In Nawi’s eyes that’s not such a bad place to be. The Agojie, you see, are women warriors. They’re esteemed. They’re feared. These women have been toughened and shaped into a terrifying fighting force that other kingdoms quake at. They slip up on foes so silently and swiftly that they’re considered shadows in the tall African grass. And their female general, Nanisca, is the hardest and sharpest shadow of them all.
Though other surrounding kingdoms, such as the Oyo, have armies that are larger and stronger, there is no force more warily watched for than the Agojie. And that’s especially true now. Because things are changing.
Slavery has been common among these African tribes and nations. Conquering enemies and selling them to white slavers is a ready source of needed income, even for Dahomey. But the well-respected Nanisca has the king’s ear, and she fears that slavery will erode them and devour their culture. The white man’s evil will soon destroy their people and everything else it touches, she believes. And it’s time to fight back.

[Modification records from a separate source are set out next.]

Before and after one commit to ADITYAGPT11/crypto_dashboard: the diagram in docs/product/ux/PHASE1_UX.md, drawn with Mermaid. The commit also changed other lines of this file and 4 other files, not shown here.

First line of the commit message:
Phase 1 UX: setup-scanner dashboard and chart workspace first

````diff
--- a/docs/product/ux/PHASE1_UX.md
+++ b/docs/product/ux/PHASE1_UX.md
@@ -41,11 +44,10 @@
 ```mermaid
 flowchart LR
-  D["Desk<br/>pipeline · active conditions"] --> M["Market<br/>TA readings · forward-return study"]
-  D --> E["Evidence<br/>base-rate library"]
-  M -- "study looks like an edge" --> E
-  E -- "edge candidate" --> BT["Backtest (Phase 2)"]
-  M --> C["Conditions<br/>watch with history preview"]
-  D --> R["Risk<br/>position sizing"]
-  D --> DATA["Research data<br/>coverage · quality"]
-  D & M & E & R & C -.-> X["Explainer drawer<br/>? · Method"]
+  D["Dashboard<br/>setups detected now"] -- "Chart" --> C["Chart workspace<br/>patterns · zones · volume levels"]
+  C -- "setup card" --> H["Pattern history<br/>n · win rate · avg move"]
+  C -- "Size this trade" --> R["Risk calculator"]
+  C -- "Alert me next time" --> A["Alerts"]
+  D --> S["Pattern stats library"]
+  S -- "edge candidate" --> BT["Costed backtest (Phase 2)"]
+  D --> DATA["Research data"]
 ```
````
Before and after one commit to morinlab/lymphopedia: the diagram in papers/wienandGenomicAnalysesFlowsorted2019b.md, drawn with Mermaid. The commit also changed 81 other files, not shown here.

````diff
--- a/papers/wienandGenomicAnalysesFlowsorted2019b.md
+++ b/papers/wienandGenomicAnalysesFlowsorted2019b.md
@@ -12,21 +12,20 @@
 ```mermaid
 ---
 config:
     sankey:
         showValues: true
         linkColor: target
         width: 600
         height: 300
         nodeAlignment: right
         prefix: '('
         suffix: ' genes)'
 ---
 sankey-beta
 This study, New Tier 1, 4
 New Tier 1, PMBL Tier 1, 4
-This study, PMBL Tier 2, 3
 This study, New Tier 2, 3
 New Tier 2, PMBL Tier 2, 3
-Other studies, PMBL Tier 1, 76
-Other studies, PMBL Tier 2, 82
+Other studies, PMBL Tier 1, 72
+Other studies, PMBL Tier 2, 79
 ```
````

The king agrees.
They will no longer make tributes to larger, surrounding slave trade nations. They will no longer subsist on money from slaves. They will act on Nanisca’s suggestion instead and sell palm oil to make their fortune.
It’s a bold move. An unsettling move. And it will likely upset everything in this region.
And oddly enough, a young Agojie recruit named Nawi will be central to it all. For she is the key to unlocking Nanisca’s past and the kingdom of Dahomey’s future.
Both Nanisca and the king eventually realize that participating in and supporting the West African slave trade is a lose-lose proposition. For every captured Oyo enemy they sell is matched or exceeded by the captured Dohomey’s that the Oyo’s sell. So, in a sense, continuing the practice is the same as selling their own people into bondage. “Let us not be a people who sells its people,” Nanisca tells the king. “Let us save the people.”
With that understanding, they push back against the norm and fight for their people’s freedom—setting captives free and killing the white scourge that run the nearby ports.
As for the Agojie, we see these women forge loving bonds with each other. They are fierce and demanding of one another, but each woman also fights valiantly for the “sister” standing next to them. The Agojie begin offering newly captive women from other tribes a chance to either walk free or join their ranks.
Nanisca is mentally plagued by a horrible wrong that was done to her in the past. And not only do she and other Agojie strive to avenge that past wrong, but Nawi becomes a daughter-like figure who helps Nanisca heal. The two embrace.
A Brazilian mixed-race trader named Malik meets and falls in love with Nawi. He offers to take her with him to England. “My mother sent me here to find myself, and I found you,” he tells her.
We hear references to twin gods that the people of Dahomey worship. And we see people kneeling at an altar and placing small effigies on the dead. Someone talks of the cruelty of “the gods.”
A “blood ceremony” is the last step to becoming an Agojie. It seems to be spiritual ceremony in which the Agojie all cut their arms and mingle their blood in a sacrificial bowl that’s then sacrificed to the gods. They ask that the gods make them invincible. A pair of Agojie women pour out a sacrifice of whiskey to a fallen comrade.
Malik wears a cross around his neck, but there is no other reference to his faith. Mawi gives him a god effigy to keep.
Malik steps naked out of a lake and runs into Nawi who’s walking through the same wooded area. He stands before her cupping his crotch. Later, she steps out of a pool of water fully clothed, but with clinging wet fabric.
King Ghezo has a number of pretty wives. In fact, no men can be in the palace other than a male eunuch. Some of the kings’ wives wear tight-fitting, cleavage-baring outfits.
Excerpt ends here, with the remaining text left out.